   eavesdropping on network connections.  The DNS Transaction Signature
   (TSIG) mechanism is specified to restrict direct zone transfer to
   authorized clients only, but it does not add confidentiality.  This
   document specifies use of DNS-over-TLS to prevent zone contents
   collection via passive monitoring of zone transfers.

Status of This Memo

   This Internet-Draft is submitted in full conformance with the
   provisions of BCP 78 and BCP 79.

   Internet-Drafts are working documents of the Internet Engineering
   Task Force (IETF).  Note that other groups may also distribute
   working documents as Internet-Drafts.  The list of current Internet-
   Drafts is at http://datatracker.ietf.org/drafts/current/.

   Internet-Drafts are draft documents valid for a maximum of six months
   and may be updated, replaced, or obsoleted by other documents at any
   time.  It is inappropriate to use Internet-Drafts as reference
   material or to cite them other than as "work in progress."

   This Internet-Draft will expire on November 21, 2020.

Copyright Notice

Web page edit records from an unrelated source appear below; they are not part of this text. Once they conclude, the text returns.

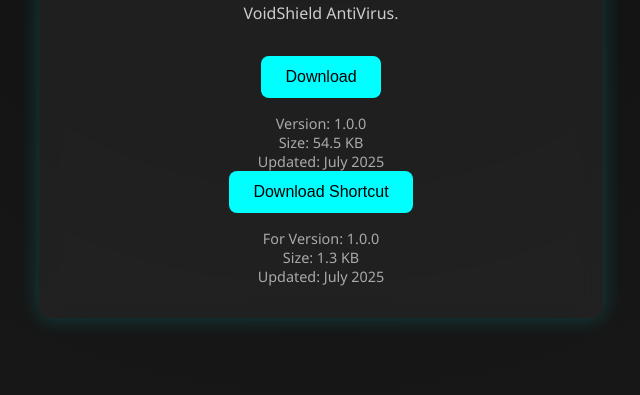
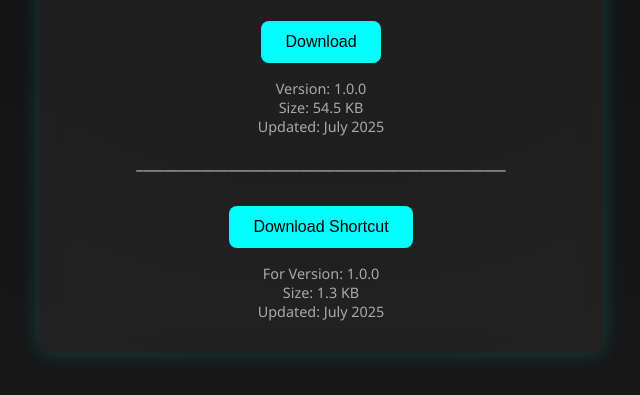
Before and after one commit to Death1Clown/VoidShield-Antivirus, a plain HTML site: page downloads/index.html in a window 1280 px wide. Shown: the part 307-702 px from the top of the page, without its empty margins (319-959 px from the left). Drawn offline with Linux system fonts and the light colour scheme.

Commit message:
Update index.html

```diff
--- a/downloads/index.html
+++ b/downloads/index.html
@@ -71,6 +71,7 @@
       Size: 54.5 KB<br>
       Updated: July 2025
     </div>
+    <p>____________________________________________________</p>
     <button class="download-btn" onclick="startDownload1()">Download Shortcut</button>
     <div class="file-info">
       For Version: 1.0.0<br>
```
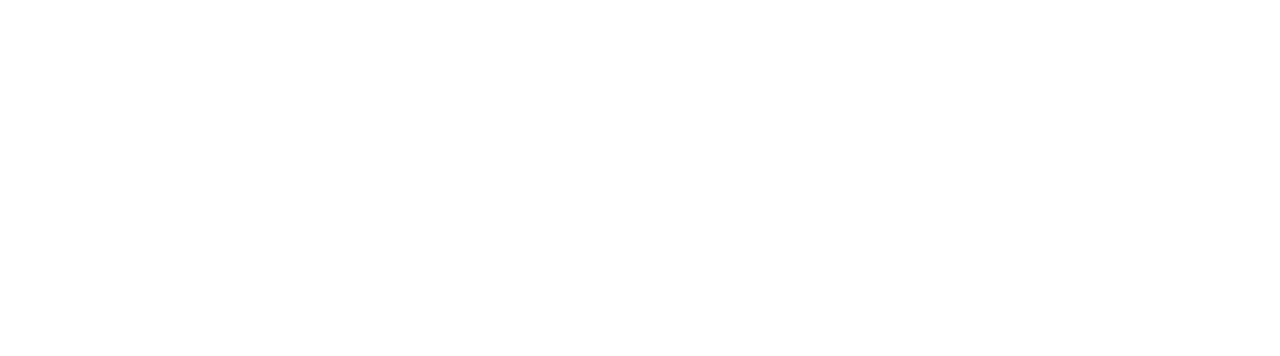
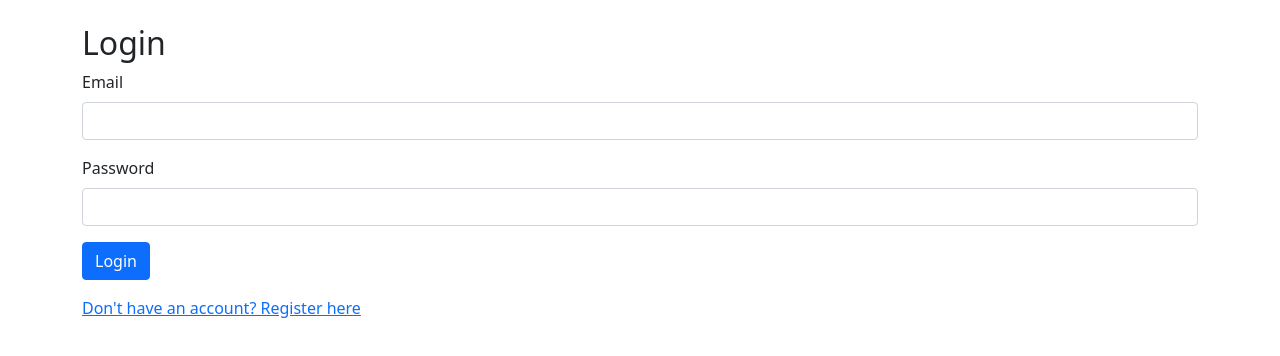
Before and after one commit to lotockijj/frontend, a React (Create React App) app: page /login in a window 1280 px wide. Before the commit this address had no page. Shown: the top 356 px of the page. Built offline with nearby package versions, Linux system fonts and the light colour scheme.

Commit message:
Added ability to login. Login form.

```diff
--- a/src/AccountEdit.js
+++ b/src/AccountEdit.js
@@ -1,28 +1,39 @@
-import React, { useState, useEffect } from 'react';  // Added React import
+import React, { useState, useEffect } from 'react';
 import { useParams, useNavigate } from 'react-router-dom';
 import { Button, Form, FormGroup, Label, Input, Alert } from 'reactstrap';
 
-// Convert class component to functional component
 function AccountEdit() {
     const { id } = useParams();
     const navigate = useNavigate();
-  const [account, setAccount] = React.useState({
+    const [account, setAccount] = useState({
         id: '',
         firstName: '',
         lastName: '',
         email: ''
     });
-  const [error, setError] = React.useState(null);
-  const [isSubmitting, setIsSubmitting] = React.useState(false);
+    const [error, setError] = useState(null);
+    const [isSubmitting, setIsSubmitting] = useState(false);
 
-  React.useEffect(() => {
-    fetch(`/api/account/${id}`)
-      .then(response => {
-        if (!response.ok) throw new Error('Failed to fetch');
-        return response.json();
-      })
-      .then(data => setAccount(data))
-      .catch(error => setError(error.message));
+    useEffect(() => {
+        const fetchAccount = async () => {
+            try {
+                const response = await fetch(`/api/account/${id}`);
+
+                if (!response.ok) {
+                    throw new Error(`HTTP error! status: ${response.status}`);
+                }
+
+                const text = await response.text();
+                const data = text ? JSON.parse(text) : {};
+
+                setAccount(data);
+            } catch (error) {
+                console.error('Failed to parse JSON:', error);
+                setError(`Failed to load account data: ${error.message}`);
+            }
+        };
+
+        fetchAccount();
     }, [id]);
 
     const handleChange = (e) => {
@@ -30,27 +41,31 @@
         setAccount(prev => ({ ...prev, [name]: value }));
     };
 
-  const handleSubmit = (e) => {
+    const handleSubmit = async (e) => {
         e.preventDefault();
         setIsSubmitting(true);
 
-    fetch(`/api/account/${account.id}`, {
+        try {
+            const response = await fetch(`/api/account/${account.id}`, {
                 method: 'PUT',
                 headers: { 'Content-Type': 'application/json' },
                 body: JSON.stringify(account)
-    })
-    .then(response => {
-        if (!response.ok) throw new Error('Update failed');
-        // Show success message but stay on same page
-        setError(null); // Clear any previous errors
-        //alert('Account updated successfully!'); // Or use a toast notification
-    })
-    .catch(error => {
+            });
+
+            const text = await response.text();
+            if (!response.ok) {
+                const errorData = text ? JSON.parse(text) : {};
+                throw new Error(errorData.message || 'Update failed');
+            }
+
+            setError(null);
+            // Optionally show success message
+        } catch (error) {
+            console.error('Update error:', error);
             setError(error.message);
-    })
-    .finally(() => {
+        } finally {
             setIsSubmitting(false);
-    });
+        }
     };
 
     return (
@@ -59,7 +74,6 @@
             {error && <Alert color="danger">{error}</Alert>}
 
             <Form onSubmit={handleSubmit}>
-        {/* First Name */}
                 <FormGroup>
                     <Label for="firstName">First Name</Label>
                     <Input
@@ -71,7 +85,6 @@
                     />
                 </FormGroup>
 
-        {/* Last Name */}
                 <FormGroup>
                     <Label for="lastName">Last Name</Label>
                     <Input
@@ -83,7 +96,6 @@
                     />
                 </FormGroup>
 
-        {/* Email */}
                 <FormGroup>
                     <Label for="email">Email</Label>
                     <Input
@@ -95,7 +107,6 @@
                     />
                 </FormGroup>
 
-        {/* Submit Button */}
                 <Button
                     color="primary"
                     type="submit"
--- a/src/App.js
+++ b/src/App.js
@@ -2,6 +2,7 @@
 import ClientList from './ClientList';
 import AccountEdit from './AccountEdit';
 import RegistrationForm from './RegistrationForm';
+import LoginForm from './LoginForm';
 
 function App() {
   return (
@@ -10,6 +11,7 @@
       <Route path="/account" element={<Navigate to="/" />} />
       <Route path="/account/:id" element={<AccountEdit />} />
       <Route path="/register" element={<RegistrationForm />} />
+      <Route path="/login" element={<LoginForm />} />
     </Routes>
   );
 }
--- /dev/null
+++ b/src/LoginForm.js
@@ -0,0 +1,80 @@
+import React, { useState } from 'react';
+import { Link, useNavigate } from 'react-router-dom';
+
+function LoginForm() {
+    const [formData, setFormData] = useState({
+        email: '',
+        password: ''
+    });
+    const [error, setError] = useState('');
+    const navigate = useNavigate();
+
+    const handleChange = (e) => {
+        const { name, value } = e.target;
+        setFormData(prev => ({ ...prev, [name]: value }));
+    };
+
+    const handleSubmit = async (e) => {
+        e.preventDefault();
+        try {
+            const response = await fetch('/api/account/login  ', {
+                method: 'POST',
+                headers: { 'Content-Type': 'application/json' },
+                body: JSON.stringify(formData)
+            });
+
+            if (!response.ok) {
+                const errorData = await response.json();
+                throw new Error(errorData.message || 'Login failed');
+            }
+
+            const data = await response.json(); // contains account info
+            navigate(`/account/${data.id}`); // use the actual response
+        } catch (err) {
+            setError(err.message);
+        }
+    };
+
+    return (
+        <div className="container mt-4">
+            <h2>Login</h2>
+            {error && <div className="alert alert-danger">{error}</div>}
+
+            <form onSubmit={handleSubmit}>
+                <div className="mb-3">
+                    <label htmlFor="email" className="form-label">Email</label>
+                    <input
+                        type="email"
+                        className="form-control"
+                        id="email"
+                        name="email"
+                        value={formData.email}
+                        onChange={handleChange}
+                        required
+                    />
+                </div>
+
+                <div className="mb-3">
+                    <label htmlFor="password" className="form-label">Password</label>
+                    <input
+                        type="password"
+                        className="form-control"
+                        id="password"
+                        name="password"
+                        value={formData.password}
+                        onChange={handleChange}
+                        required
+                    />
+                </div>
+
+                <button type="submit" className="btn btn-primary">Login</button>
+            </form>
+
+            <div className="mt-3">
+                <Link to="/register">Don't have an account? Register here</Link>
+            </div>
+        </div>
+    );
+}
+
+export default LoginForm;
```
Lines whose indentation alone changed are shown as unchanged.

   Copyright (c) 2020 IETF Trust and the persons identified as the
   document authors.  All rights reserved.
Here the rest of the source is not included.